• **What to work on**
Show every line of the data that contains the string "avverkningsanmälan".

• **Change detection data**

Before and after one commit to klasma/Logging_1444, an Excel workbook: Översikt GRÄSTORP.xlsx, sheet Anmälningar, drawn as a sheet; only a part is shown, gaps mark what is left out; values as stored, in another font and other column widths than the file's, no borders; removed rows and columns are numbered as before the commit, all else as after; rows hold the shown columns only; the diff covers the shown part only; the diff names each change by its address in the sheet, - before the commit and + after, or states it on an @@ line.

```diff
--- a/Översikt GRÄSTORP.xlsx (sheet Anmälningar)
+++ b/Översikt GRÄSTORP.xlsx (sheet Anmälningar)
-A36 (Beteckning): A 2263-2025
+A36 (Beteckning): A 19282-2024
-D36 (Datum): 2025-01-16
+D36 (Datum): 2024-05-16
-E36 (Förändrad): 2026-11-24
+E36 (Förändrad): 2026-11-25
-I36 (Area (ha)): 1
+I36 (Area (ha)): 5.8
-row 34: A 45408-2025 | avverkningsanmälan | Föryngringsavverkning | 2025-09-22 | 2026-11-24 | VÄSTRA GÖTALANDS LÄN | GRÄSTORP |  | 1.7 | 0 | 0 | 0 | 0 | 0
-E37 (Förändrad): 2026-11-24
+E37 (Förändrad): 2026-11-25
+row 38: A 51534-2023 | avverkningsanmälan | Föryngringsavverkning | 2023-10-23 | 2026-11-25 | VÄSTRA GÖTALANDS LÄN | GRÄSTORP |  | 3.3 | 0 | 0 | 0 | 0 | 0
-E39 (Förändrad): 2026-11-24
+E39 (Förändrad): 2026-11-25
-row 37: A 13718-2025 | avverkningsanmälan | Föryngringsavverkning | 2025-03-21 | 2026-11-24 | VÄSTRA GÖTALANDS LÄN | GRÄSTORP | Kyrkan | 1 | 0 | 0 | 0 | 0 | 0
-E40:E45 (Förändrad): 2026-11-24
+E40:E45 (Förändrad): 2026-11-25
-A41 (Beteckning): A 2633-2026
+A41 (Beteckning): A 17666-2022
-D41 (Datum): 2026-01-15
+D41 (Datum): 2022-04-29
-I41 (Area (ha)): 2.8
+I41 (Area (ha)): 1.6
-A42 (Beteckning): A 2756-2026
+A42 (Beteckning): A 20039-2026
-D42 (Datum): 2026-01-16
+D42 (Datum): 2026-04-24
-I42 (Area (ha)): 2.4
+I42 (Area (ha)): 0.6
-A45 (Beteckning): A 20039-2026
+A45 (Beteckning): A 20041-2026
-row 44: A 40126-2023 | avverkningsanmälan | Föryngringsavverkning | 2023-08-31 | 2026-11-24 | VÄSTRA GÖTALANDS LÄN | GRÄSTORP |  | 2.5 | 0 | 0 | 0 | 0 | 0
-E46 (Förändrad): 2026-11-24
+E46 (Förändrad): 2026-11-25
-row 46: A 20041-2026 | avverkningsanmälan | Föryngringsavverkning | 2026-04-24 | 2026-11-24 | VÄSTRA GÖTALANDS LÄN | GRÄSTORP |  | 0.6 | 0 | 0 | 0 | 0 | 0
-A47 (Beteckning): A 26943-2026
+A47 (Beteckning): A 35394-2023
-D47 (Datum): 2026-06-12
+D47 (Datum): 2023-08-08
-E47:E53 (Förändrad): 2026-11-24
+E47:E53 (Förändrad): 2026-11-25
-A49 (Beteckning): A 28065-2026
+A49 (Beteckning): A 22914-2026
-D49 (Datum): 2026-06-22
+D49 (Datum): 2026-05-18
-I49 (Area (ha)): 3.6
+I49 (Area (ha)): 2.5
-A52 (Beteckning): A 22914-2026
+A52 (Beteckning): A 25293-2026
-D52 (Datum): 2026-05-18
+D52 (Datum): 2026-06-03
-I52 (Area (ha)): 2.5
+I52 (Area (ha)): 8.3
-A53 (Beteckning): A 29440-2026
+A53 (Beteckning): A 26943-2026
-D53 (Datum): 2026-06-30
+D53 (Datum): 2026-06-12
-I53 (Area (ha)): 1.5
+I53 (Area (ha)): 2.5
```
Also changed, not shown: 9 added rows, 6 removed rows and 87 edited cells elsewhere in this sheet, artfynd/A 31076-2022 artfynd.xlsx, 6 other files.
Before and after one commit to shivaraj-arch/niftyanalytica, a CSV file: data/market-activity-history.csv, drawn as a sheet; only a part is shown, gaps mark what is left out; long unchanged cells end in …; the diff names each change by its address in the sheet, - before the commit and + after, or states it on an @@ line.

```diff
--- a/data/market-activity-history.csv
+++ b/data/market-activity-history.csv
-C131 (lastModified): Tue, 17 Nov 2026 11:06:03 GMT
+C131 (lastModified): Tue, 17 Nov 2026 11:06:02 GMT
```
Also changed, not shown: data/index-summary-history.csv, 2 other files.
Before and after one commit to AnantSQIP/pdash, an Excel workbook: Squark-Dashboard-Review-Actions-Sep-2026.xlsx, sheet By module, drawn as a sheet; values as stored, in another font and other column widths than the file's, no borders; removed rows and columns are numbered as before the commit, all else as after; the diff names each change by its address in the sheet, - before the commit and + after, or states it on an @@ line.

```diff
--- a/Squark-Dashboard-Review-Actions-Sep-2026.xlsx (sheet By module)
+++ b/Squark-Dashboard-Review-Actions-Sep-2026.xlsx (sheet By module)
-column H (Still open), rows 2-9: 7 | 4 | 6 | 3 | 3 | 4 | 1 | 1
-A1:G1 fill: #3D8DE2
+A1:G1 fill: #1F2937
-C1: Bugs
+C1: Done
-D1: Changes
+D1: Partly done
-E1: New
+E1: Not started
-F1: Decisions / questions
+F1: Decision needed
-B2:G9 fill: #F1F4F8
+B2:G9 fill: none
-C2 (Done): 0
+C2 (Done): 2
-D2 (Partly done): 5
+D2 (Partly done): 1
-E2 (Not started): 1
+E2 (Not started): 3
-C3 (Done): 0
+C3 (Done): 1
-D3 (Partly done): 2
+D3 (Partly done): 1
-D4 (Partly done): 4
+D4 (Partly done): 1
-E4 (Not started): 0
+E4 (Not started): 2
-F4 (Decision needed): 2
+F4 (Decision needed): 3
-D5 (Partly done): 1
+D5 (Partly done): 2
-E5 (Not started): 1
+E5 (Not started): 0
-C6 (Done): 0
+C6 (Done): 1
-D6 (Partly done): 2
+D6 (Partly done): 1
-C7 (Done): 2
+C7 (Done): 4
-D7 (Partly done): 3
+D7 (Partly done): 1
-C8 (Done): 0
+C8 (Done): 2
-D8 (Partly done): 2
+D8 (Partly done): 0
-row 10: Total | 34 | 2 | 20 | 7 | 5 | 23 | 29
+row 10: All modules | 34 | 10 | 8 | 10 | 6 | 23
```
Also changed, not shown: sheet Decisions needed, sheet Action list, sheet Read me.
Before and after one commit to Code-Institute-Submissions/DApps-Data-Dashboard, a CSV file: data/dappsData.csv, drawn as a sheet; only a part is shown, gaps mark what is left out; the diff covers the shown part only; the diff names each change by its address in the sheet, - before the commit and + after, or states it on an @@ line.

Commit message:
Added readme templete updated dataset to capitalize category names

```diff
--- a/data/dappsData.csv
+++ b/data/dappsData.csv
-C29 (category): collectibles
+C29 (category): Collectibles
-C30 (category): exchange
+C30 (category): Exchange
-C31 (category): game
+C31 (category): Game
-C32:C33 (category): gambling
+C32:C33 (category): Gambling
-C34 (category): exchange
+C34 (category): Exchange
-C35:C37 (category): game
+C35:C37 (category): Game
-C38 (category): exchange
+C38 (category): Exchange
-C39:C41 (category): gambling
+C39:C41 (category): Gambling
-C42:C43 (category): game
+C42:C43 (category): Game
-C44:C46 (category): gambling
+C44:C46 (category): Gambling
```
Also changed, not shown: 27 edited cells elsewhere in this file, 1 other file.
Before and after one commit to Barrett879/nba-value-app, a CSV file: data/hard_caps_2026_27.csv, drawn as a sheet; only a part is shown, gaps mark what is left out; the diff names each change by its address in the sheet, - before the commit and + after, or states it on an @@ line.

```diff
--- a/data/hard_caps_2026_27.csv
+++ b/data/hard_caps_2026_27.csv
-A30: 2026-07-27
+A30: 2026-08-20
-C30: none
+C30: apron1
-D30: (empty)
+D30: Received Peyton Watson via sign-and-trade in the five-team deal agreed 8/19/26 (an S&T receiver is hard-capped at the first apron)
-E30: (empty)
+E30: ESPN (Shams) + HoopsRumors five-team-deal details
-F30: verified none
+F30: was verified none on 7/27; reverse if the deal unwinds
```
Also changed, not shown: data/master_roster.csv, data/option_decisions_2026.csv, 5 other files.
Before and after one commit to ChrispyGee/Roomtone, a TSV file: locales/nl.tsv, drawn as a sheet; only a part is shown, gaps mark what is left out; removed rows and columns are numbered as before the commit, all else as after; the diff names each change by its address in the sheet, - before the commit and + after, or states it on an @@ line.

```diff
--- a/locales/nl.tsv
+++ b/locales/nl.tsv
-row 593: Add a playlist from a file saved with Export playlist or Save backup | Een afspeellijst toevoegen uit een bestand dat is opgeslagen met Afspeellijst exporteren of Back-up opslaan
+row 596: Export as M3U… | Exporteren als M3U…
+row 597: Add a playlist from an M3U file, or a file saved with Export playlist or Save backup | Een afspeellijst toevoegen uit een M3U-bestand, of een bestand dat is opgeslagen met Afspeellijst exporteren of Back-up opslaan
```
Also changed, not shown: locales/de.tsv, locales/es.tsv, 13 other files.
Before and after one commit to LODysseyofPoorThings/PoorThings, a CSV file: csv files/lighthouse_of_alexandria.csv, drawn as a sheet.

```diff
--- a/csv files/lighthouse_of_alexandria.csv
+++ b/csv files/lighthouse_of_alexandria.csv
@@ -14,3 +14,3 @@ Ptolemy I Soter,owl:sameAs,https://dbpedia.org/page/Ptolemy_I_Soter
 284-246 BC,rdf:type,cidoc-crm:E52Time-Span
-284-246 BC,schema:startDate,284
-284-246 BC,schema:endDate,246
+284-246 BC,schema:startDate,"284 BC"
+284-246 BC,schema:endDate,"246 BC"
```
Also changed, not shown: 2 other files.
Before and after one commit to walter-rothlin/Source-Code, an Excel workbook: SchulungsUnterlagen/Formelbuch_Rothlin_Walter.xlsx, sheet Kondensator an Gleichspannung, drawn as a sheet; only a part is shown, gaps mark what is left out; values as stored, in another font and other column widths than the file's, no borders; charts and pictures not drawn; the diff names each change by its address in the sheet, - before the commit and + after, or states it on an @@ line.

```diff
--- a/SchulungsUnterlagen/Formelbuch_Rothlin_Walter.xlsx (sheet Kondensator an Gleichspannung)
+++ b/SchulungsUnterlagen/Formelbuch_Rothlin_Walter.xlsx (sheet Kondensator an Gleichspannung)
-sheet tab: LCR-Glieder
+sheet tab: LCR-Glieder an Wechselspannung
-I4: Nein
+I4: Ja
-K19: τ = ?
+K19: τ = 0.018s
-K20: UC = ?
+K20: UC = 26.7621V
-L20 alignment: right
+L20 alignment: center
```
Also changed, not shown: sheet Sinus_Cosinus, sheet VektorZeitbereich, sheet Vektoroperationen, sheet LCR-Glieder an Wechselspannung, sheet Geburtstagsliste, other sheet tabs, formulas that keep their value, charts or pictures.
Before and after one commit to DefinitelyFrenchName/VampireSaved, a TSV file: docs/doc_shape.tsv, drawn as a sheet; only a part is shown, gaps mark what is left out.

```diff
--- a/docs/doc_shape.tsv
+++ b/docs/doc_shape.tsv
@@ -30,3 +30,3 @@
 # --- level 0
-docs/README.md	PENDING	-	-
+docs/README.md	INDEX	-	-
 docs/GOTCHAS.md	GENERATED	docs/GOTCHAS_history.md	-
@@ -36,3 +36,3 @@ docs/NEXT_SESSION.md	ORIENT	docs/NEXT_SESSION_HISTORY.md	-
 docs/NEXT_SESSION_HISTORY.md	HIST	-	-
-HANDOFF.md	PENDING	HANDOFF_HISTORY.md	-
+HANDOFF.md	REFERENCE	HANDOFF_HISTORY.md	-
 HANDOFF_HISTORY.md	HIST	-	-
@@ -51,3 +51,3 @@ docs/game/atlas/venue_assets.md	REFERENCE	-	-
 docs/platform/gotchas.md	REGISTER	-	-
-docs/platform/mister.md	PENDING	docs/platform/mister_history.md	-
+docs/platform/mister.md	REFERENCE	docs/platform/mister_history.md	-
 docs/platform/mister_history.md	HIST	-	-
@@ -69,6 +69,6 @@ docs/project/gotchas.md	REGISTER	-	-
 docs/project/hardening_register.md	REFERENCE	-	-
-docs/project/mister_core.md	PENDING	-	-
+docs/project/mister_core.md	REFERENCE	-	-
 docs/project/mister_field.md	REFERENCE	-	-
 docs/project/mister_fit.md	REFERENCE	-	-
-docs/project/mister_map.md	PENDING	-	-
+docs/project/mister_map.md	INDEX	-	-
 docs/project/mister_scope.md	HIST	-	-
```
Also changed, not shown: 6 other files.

• **The completed task**
-row 34: A 45408-2025 | avverkningsanmälan | Föryngringsavverkning | 2025-09-22 | 2026-11-24 | VÄSTRA GÖTALANDS LÄN | GRÄSTORP |  | 1.7 | 0 | 0 | 0 | 0 | 0
+row 38: A 51534-2023 | avverkningsanmälan | Föryngringsavverkning | 2023-10-23 | 2026-11-25 | VÄSTRA GÖTALANDS LÄN | GRÄSTORP |  | 3.3 | 0 | 0 | 0 | 0 | 0
-row 37: A 13718-2025 | avverkningsanmälan | Föryngringsavverkning | 2025-03-21 | 2026-11-24 | VÄSTRA GÖTALANDS LÄN | GRÄSTORP | Kyrkan | 1 | 0 | 0 | 0 | 0 | 0
-row 44: A 40126-2023 | avverkningsanmälan | Föryngringsavverkning | 2023-08-31 | 2026-11-24 | VÄSTRA GÖTALANDS LÄN | GRÄSTORP |  | 2.5 | 0 | 0 | 0 | 0 | 0
-row 46: A 20041-2026 | avverkningsanmälan | Föryngringsavverkning | 2026-04-24 | 2026-11-24 | VÄSTRA GÖTALANDS LÄN | GRÄSTORP |  | 0.6 | 0 | 0 | 0 | 0 | 0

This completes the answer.